When referring to the ECJ, the Italian Constitutional Court declined to unilaterally decide on the consequences for the EU legal order of its understanding of what integrates the constitutional identity of the Member State concerned – which, though erratically, should be recognised and valued. However, and as the Taricco saga demonstrates, the unlimited claim of a highest level of protection of fundamental rights, particularly on the basis of the constitutional identity of a given Member State, is likely to call into question the effectiveness of EU law. For this reason, it is for the ECJ to avoid the instrumentalisation of the principle of the highest level of protection of fundamental rights, that is to say, to prevent Member States from shielding themselves on the basis of this principle in order to escape their obligations arising from EU law and to unilaterally decide on the provisions to be adopted.
To that extent, respect for the constitutional identities of the Member States, for their common constitutional traditions, as well as for the highest levels of protection of fundamental rights ensured under national constitutions ought to be interpreted systematically so as not to undermine the foundations underlying the European integration process since the famous judgments of the ECJ of the 1960s, according to which Member States cannot hide behind their constitutional rules to escape from the application of a legal framework agreed on a reciprocal basis.
Within the EU we are in the position of developing a sophisticated model of protection of fundamental rights in which there are twenty-eight standards of protection operating alongside the ECHR and the CFREU, “which is to say a model in which standards of fundamental rights of different sources interact according to Article 6 TEU and are articulated in accordance with the principle of the highest level of protection of fundamental rights.”[i]

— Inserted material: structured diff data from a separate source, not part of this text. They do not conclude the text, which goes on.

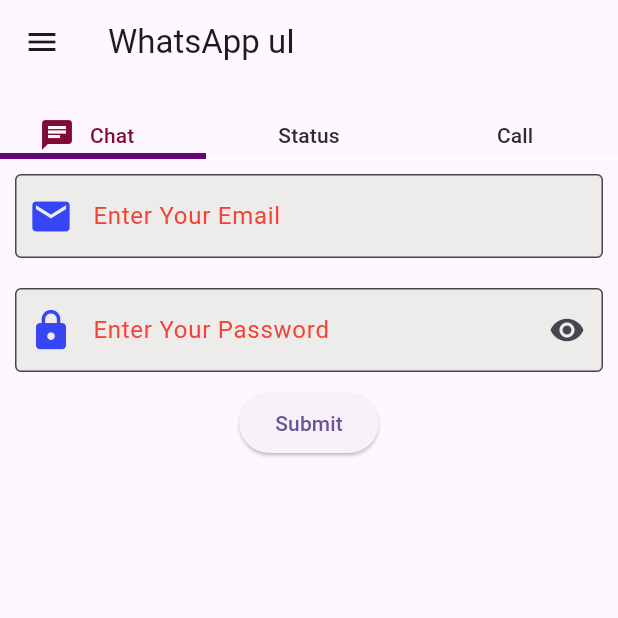
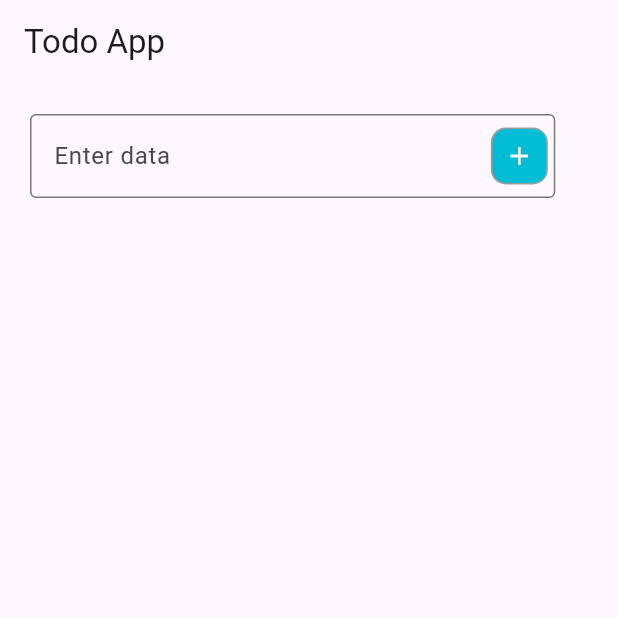
Before and after one commit to MuhammadZubair786/FLUTTER-CLASSES, a Flutter app: the screen it shows after launch, on a phone screen of 412 x 824 dp, the top half of it. Run offline on Flutter 3.47's test engine with Material 3 defaults, Android fonts, the light colour scheme and no system bars.

Commit message:
push code

```diff
--- a/lib/main.dart
+++ b/lib/main.dart
@@ -2,6 +2,7 @@
 import 'package:testapp/Screens/auth.dart';
 import 'package:testapp/Screens/new.dart';
 import 'package:testapp/ShowAllScreen.dart';
+import 'package:testapp/todoApp.dart';
 import 'package:testapp/whatsAppUi.dart';
 
 void main() {
@@ -36,7 +37,7 @@
         colorScheme: ColorScheme.fromSeed(seedColor: Colors.deepPurple),
         useMaterial3: true,
       ),
-      home:  wHATSaPPuI(),
+      home:  TodoApp(),
     );
   }
 }
--- /dev/null
+++ b/lib/todoApp.dart
@@ -0,0 +1,180 @@
+// ignore_for_file: prefer_const_constructors, prefer_is_empty
+
+import 'package:flutter/foundation.dart';
+import 'package:flutter/material.dart';
+
+class TodoApp extends StatefulWidget {
+  const TodoApp({super.key});
+
+  @override
+  State<TodoApp> createState() => _TodoAppState();
+}
+
+class _TodoAppState extends State<TodoApp> {
+  List todoData = [];
+  TextEditingController controller = TextEditingController();
+
+  final ScrollController listcontroller = ScrollController();
+  bool editStatus = false;
+  var currentindex;
+
+  void addTodo() {
+    if (controller.text.length == 0) {
+      const snackBar = SnackBar(
+        content: Row(
+          children: [
+            Icon(
+              Icons.warning,
+              color: Colors.yellow,
+            ),
+            Text('Please enter data'),
+          ],
+        ),
+        backgroundColor: Colors.red,
+        behavior: SnackBarBehavior.floating,
+      );
+      ScaffoldMessenger.of(context).showSnackBar(
+        snackBar,
+      );
+      // controller.text = "pleaese enter data";
+    } else {
+      // todoData.add(controller.text);
+      todoData.insert(0, controller.text);
+      controller.clear();
+      if (listcontroller.hasClients) {
+        var position = listcontroller.position.minScrollExtent;
+        listcontroller.animateTo(position,
+            duration: Duration(microseconds: 1), curve: Curves.easeInOutBack);
+      }
+
+      setState(() {});
+    }
+  }
+
+  void deleteTodo(index) {
+    // print(todoData[index]);
+    todoData.removeAt(index);
+    setState(() {});
+  }
+
+  void editTodo(){
+    if(controller.text.isNotEmpty){
+        todoData[currentindex] = controller.text;
+        editStatus = false;
+        controller.text = "";
+        setState(() {
+
+        });
+
+    }
+
+
+
+  }
+
+  @override
+  Widget build(BuildContext context) {
+    return Scaffold(
+      appBar: AppBar(title: Text("Todo App")),
+      body: SingleChildScrollView(
+        child: GestureDetector(
+          onTap: () {
+            if (editStatus==true) {
+              controller.text = "";
+              editStatus = false;
+              setState(() {});
+            }
+          },
+          child: Column(
+            children: [
+              Padding(
+                padding: const EdgeInsets.all(20.0),
+                child: Row(
+                  children: [
+                    Container(
+                      width: MediaQuery.of(context).size.width * 0.85,
+                      child: TextField(
+                          controller: controller,
+                          decoration: InputDecoration(
+                              hintText: "Enter data",
+                              focusedBorder: OutlineInputBorder(
+                                  borderSide:
+                                      BorderSide(width: 1, color: Colors.grey)),
+                              border: OutlineInputBorder(
+                                  borderSide:
+                                      BorderSide(width: 1, color: Colors.grey)),
+                              suffixIcon: Container(
+                                width: 20,
+                                height: 20,
+                                margin: EdgeInsets.all(5),
+                                decoration: BoxDecoration(
+                                    color: Colors.cyan,
+                                    borderRadius: BorderRadius.circular(10),
+                                    border: Border.all(
+                                        width: 1, color: Colors.grey)),
+                                child: IconButton(
+                                    onPressed: editStatus
+                                        ? () {
+                                          editTodo();
+                                        }
+                                        : () {
+                                            addTodo();
+                                          },
+                                    icon: Icon(
+                                      editStatus ? Icons.edit : Icons.add,
+                                      size: 20,
+                                      color: Color.fromARGB(255, 247, 247, 247),
+                                    )),
+                              ))),
+                    )
+                  ],
+                ),
+              ),
+              Container(
+                height: 430,
+                child: ListView.builder(
+                    shrinkWrap: true,
+                    itemCount: todoData.length,
+                    controller: listcontroller,
+                    physics: BouncingScrollPhysics(),
+                    itemBuilder: (context, index) {
+                      return GestureDetector(
+                        onDoubleTap: () {
+                          controller.text = todoData[index];
+                          editStatus = true;
+                          currentindex =index;
+                          setState(() {});
+                          print(todoData[index]);
+                        },
+                        child: Container(
+                          margin: EdgeInsets.only(left: 20, right: 20),
+                          child: Card(
+                            color: Colors.indigo,
+                            elevation: 10,
+                            child: ListTile(
+                                title: Text(
+                                  todoData[index],
+                                  style: TextStyle(color: Colors.white),
+                                ),
+                                trailing: IconButton(
+                                  onPressed: () {
+                                    deleteTodo(index);
+                                  },
+                                  icon: Icon(
+                                    Icons.delete,
+                                    color: const Color.fromARGB(
+                                        255, 236, 234, 234),
+                                  ),
+                                )),
+                          ),
+                        ),
+                      );
+                    }),
+              )
+            ],
+          ),
+        ),
+      ),
+    );
+  }
+}
```
Also changed, not shown: lib/Screens/auth.dart (+13 -2 lines).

[i] See José Luís da Cruz Vilaça and Alessandra Silveira, “The European federalisation process and the dynamics of fundamental rights”, in EU citizenship and federalism – the role of rights, ed. Dimitry Kochenov (Cambridge University Press, 2017), 141.
Picture credits: Mural of Galileo Galilei by The Carouselambra Kid.